The son of Richard Jago, rector of Beaudesert in Warwickshire, Richard Jago studied with at the grammar school at Solihull where he met his longtime friend William Shenstone (William Somervile was another friend). Jago entered University College Oxford as a servitor in 1732 (B.A. 1736, M.A. 1739). He was vicar of Kimcote (1746) before obtaining the living at Snitterfield (1754) from Lord Clare, afterwards Earl of Nugent. Jago contributed several poems to Dodsley's Collection; his once-famous elegy on blackbirds was published in The Adventurer as by Gilbert West.
The causes of impenitence consider'd. 1755.
The nature and grounds of a Christian's happiness ... in death. A sermon. 1763.
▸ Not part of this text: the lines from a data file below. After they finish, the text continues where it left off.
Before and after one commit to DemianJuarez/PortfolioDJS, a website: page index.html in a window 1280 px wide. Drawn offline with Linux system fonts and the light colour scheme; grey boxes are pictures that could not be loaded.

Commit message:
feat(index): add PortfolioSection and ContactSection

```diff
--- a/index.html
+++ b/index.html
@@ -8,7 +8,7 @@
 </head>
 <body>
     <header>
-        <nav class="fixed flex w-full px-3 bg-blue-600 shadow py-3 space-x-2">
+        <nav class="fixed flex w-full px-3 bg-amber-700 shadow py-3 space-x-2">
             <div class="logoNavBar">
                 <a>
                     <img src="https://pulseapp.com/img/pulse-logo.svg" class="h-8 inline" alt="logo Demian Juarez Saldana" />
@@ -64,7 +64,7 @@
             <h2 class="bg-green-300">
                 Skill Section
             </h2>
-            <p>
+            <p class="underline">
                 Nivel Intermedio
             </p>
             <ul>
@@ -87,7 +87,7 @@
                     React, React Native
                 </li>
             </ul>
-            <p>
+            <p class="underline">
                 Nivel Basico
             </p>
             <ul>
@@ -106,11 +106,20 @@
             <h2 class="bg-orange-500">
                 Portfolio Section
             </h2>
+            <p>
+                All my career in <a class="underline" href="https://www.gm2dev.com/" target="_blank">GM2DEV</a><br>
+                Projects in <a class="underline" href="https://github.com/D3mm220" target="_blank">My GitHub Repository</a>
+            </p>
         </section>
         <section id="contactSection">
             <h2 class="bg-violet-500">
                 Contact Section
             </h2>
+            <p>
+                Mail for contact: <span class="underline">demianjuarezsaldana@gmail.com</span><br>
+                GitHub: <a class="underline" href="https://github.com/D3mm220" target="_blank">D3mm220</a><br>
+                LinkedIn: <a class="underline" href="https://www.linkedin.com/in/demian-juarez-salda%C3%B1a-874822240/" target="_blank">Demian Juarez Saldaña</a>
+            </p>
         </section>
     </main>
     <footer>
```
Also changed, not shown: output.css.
Edge-Hill, or the rural prospect delineated and moralized: a poem. 1765.
Labor and genius: a fable. 1768.
Poems, moral and descriptive. 1784.
William Shenstone, Letters, ed. Marjorie Williamson. 1939.